WHAT NEEDS TO BE DONE
Search the records for the string "lane". Copy each line where it occurs.

Start of Block

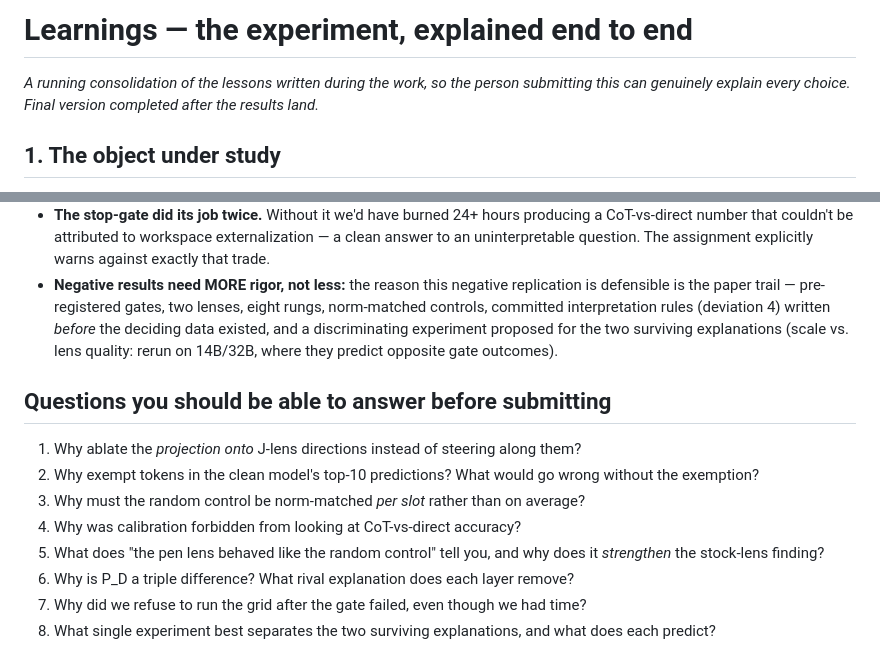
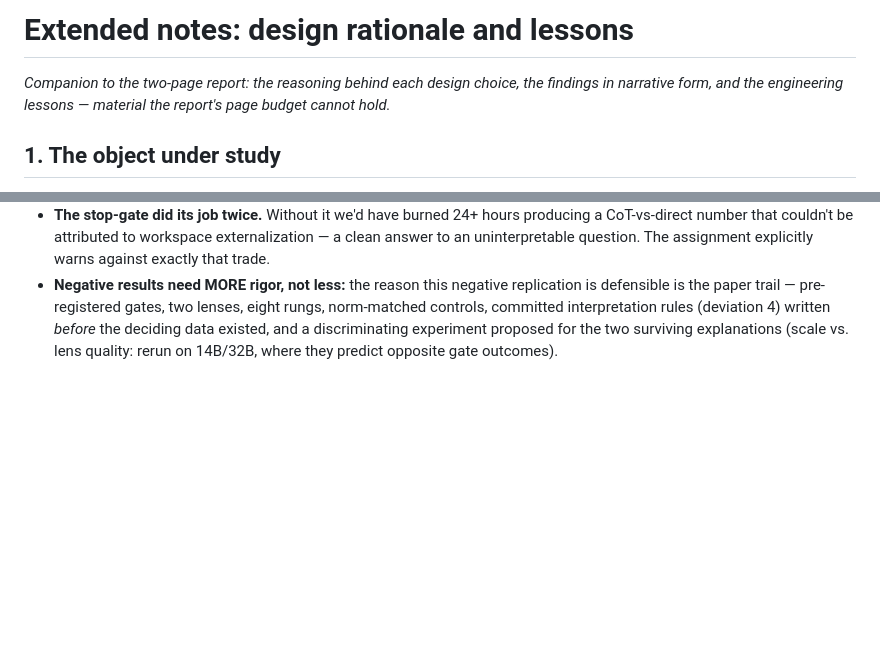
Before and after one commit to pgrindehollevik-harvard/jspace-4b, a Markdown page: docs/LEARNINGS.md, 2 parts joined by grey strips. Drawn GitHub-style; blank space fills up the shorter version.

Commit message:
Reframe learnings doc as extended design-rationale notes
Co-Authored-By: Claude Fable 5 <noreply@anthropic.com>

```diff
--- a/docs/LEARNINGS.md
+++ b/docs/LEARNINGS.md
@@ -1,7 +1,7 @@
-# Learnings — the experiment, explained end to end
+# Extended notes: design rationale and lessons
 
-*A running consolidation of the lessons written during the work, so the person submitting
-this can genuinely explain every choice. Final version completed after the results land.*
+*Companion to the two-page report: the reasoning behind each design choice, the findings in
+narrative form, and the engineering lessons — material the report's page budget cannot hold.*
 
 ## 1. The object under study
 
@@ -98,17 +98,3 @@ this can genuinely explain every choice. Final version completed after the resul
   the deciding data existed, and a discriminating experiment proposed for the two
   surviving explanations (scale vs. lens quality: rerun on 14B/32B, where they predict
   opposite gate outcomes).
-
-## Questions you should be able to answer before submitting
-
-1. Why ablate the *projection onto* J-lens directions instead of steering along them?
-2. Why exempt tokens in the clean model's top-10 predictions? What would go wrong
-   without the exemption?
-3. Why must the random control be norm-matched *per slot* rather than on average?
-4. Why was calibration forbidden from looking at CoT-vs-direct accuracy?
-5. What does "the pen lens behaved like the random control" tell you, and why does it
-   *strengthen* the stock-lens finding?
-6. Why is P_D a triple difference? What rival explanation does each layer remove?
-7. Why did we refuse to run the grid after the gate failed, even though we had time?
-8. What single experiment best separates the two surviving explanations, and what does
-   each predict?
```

End of Block
Start of Block

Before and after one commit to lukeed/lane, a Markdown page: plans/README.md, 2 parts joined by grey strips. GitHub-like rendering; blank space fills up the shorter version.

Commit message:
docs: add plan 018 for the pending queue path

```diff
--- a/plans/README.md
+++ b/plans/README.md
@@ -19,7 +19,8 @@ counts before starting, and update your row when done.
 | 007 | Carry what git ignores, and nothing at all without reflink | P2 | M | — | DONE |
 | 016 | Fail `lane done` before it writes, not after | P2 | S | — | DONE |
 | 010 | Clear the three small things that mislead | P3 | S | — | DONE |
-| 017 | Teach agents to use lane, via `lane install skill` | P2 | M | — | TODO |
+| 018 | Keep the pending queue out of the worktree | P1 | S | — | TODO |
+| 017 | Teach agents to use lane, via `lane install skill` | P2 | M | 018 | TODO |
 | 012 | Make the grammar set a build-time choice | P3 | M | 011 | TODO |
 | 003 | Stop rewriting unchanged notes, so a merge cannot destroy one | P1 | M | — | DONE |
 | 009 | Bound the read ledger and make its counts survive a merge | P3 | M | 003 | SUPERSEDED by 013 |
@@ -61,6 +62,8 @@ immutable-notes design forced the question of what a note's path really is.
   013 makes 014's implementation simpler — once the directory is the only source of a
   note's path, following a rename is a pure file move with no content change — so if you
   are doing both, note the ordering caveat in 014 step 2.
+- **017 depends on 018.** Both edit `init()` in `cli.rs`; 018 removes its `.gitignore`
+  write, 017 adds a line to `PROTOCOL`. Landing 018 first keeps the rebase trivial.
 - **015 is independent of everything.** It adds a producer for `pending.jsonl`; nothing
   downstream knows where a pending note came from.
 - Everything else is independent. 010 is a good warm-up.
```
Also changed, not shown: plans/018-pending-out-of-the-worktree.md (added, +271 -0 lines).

End of Block

YOUR SOLUTION
Before and after one commit to lukeed/lane, a Markdown page: plans/README.md, 2 parts joined by grey strips. GitHub-like rendering; blank space fills up the shorter version.
 | 016 | Fail `lane done` before it writes, not after | P2 | S | — | DONE |
-| 017 | Teach agents to use lane, via `lane install skill` | P2 | M | — | TODO |
+| 017 | Teach agents to use lane, via `lane install skill` | P2 | M | 018 | TODO |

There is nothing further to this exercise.